About the Author
Clive Hamilton AM is an Australian author and public intellectual. His books include Growth Fetish, Silencing Dissent (with Sarah Maddison) and What Do We Want: The Story of Protest in Australia. He was for 14 years the executive director of The Australia Institute, a think tank he founded. For some years he has been professor of public ethics at Charles Sturt University in Canberra.
In 2008 Clive Hamilton was at Parliament House in Canberra when the Beijing Olympic torch relay passed through. He watched in bewilderment as a small pro-Tibet protest was overrun by thousands of angry Chinese students. Where did they come from? Why were they so aggressive? And what gave them the right to shut down others exercising their democratic right to protest? The authorities did nothing about it, and what he saw stayed with him.

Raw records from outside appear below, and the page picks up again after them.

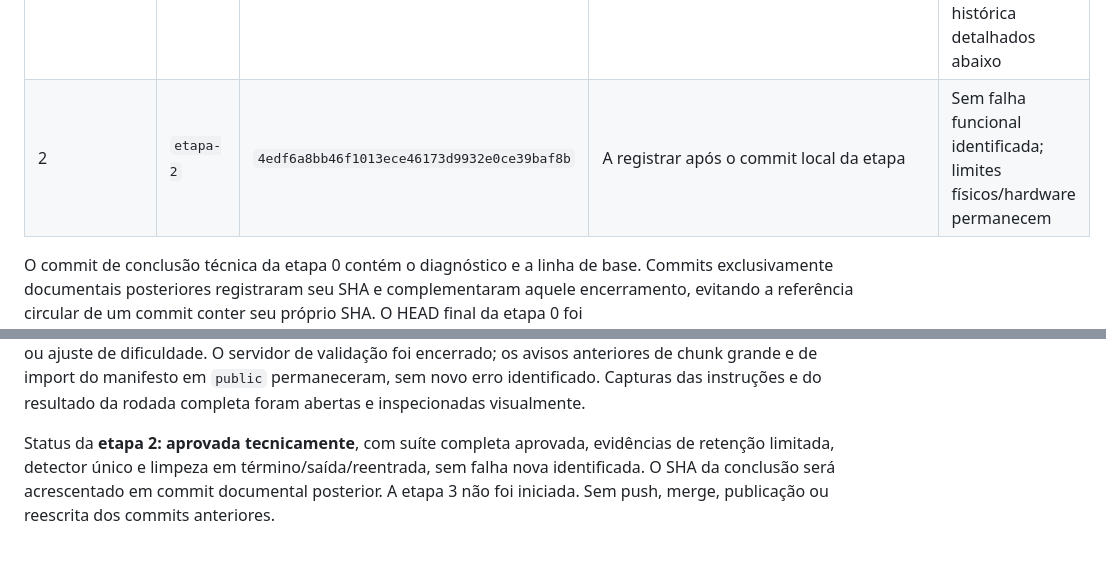
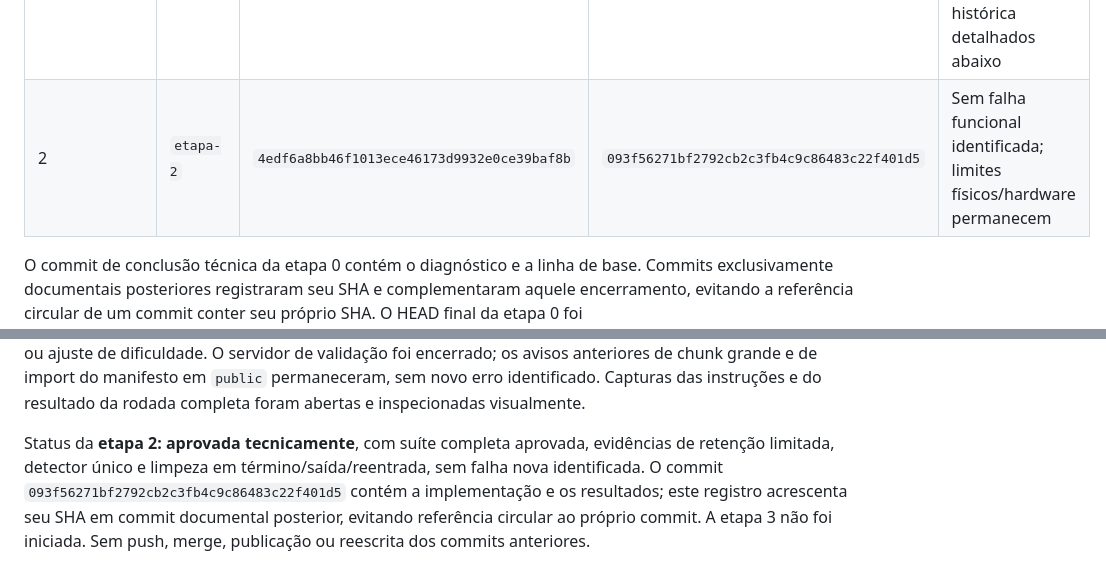
Before and after one commit to sdl9/pet-educa, a Markdown page: docs/organizacao-entrega.md, 2 parts joined by grey strips. Rendered like a GitHub page.

Commit message:
docs(etapa-2): registrar commit de conclusao

```diff
--- a/docs/organizacao-entrega.md
+++ b/docs/organizacao-entrega.md
@@ -15,7 +15,7 @@ Registro da etapa 0, executada em 24/10/2026 (America/Sao_Paulo): linha de base,
 | 0 | `etapa-0` | `dd334db2a1ffae306ce45c91bc04526821a76ac7` | `a06f1159a7caae3c41ae24eab78fc881b08c5347` | Expectativas históricas divergentes; aparelho físico e GPU de hardware não verificados |
 | 1 | `etapa-1` | `140655f14ba60b65a98bfe469c34ee24c0fe9ef5` | `947b2cb2d1e6a0ff9ddb63bb0830b53aebea6c4e` | Pendência temporal encerrada pelo complemento abaixo; cobertura física/hardware permanece pendente |
 | 1 — complemento de retomada | `etapa-1` | `77317bf82076adffea050f1d1e5060f2d60f32eb` | `28ecef3aa571d1ef8eecce6d9c476798559bacb1` | Sem pendência de sincronização identificada; limites da captura histórica detalhados abaixo |
-| 2 | `etapa-2` | `4edf6a8bb46f1013ece46173d9932e0ce39baf8b` | A registrar após o commit local da etapa | Sem falha funcional identificada; limites físicos/hardware permanecem |
+| 2 | `etapa-2` | `4edf6a8bb46f1013ece46173d9932e0ce39baf8b` | `093f56271bf2792cb2c3fb4c9c86483c22f401d5` | Sem falha funcional identificada; limites físicos/hardware permanecem |
 
 O commit de conclusão técnica da etapa 0 contém o diagnóstico e a linha de base. Commits exclusivamente documentais posteriores registraram seu SHA e complementaram aquele encerramento, evitando a referência circular de um commit conter seu próprio SHA. O HEAD final da etapa 0 foi `140655f14ba60b65a98bfe469c34ee24c0fe9ef5`. A autorização posterior da etapa 1 está limitada à seção correspondente; não autoriza avançar à etapa 2.
 
@@ -365,4 +365,4 @@ Evidências fora de `public`: saídas ignoradas `tmp/food-ui-validation/` e dire
 
 Arquivos da etapa: `src/game/scenes/FoodGame.js`, `src/game/objects/FoodObjects.js`, `tests/foodGameUI.browser-check.mjs`, `docs/food-game-ui.md` e este registro. Os outros 305 arquivos de entrada foram conferidos por SHA-256, sem divergência. Nenhuma dependência, versão, lockfile, asset, configuração Vite, nome/registro de cena ou teste dos outros jogos foi modificado. Sem pooling, refatoração adicional de UI ou ajuste de dificuldade. O servidor de validação foi encerrado; os avisos anteriores de chunk grande e de import do manifesto em `public` permaneceram, sem novo erro identificado. Capturas das instruções e do resultado da rodada completa foram abertas e inspecionadas visualmente.
 
-Status da **etapa 2: aprovada tecnicamente**, com suíte completa aprovada, evidências de retenção limitada, detector único e limpeza em término/saída/reentrada, sem falha nova identificada. O SHA da conclusão será acrescentado em commit documental posterior. A etapa 3 não foi iniciada. Sem push, merge, publicação ou reescrita dos commits anteriores.
+Status da **etapa 2: aprovada tecnicamente**, com suíte completa aprovada, evidências de retenção limitada, detector único e limpeza em término/saída/reentrada, sem falha nova identificada. O commit `093f56271bf2792cb2c3fb4c9c86483c22f401d5` contém a implementação e os resultados; este registro acrescenta seu SHA em commit documental posterior, evitando referência circular ao próprio commit. A etapa 3 não foi iniciada. Sem push, merge, publicação ou reescrita dos commits anteriores.
```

In 2016 it was revealed that wealthy Chinese businessmen linked to the Chinese Communist Party had become the largest donors to both major political parties. Hamilton realised something big was happening, and decided to investigate the Chinese government?s influence in Australia. What he found shocked him.
From politics to culture, real estate to agriculture, universities to unions, and even in our primary schools, he uncovered compelling evidence of the Chinese Communist Party?s infiltration of Australia. Sophisticated influence operations target Australia?s elites, and parts of the large Chinese-Australian diaspora have been mobilised to buy access to politicians, limit academic freedom, intimidate critics, collect information for Chinese intelligence agencies, and protest in the streets against Australian government policy. It?s no exaggeration to say the Chinese Communist Party and Australian democracy are on a collision course. The CCP is determined to win, while Australia looks the other way.
Thoroughly researched and powerfully argued, Silent Invasion is a sobering examination of the mounting threats to democratic freedoms Australians have for too long taken for granted. Yes, China is important to our economic prosperity; but, Hamilton asks, how much is our sovereignty as a nation worth?
|Dimensions||15.4 × 3 × 23.5 cm|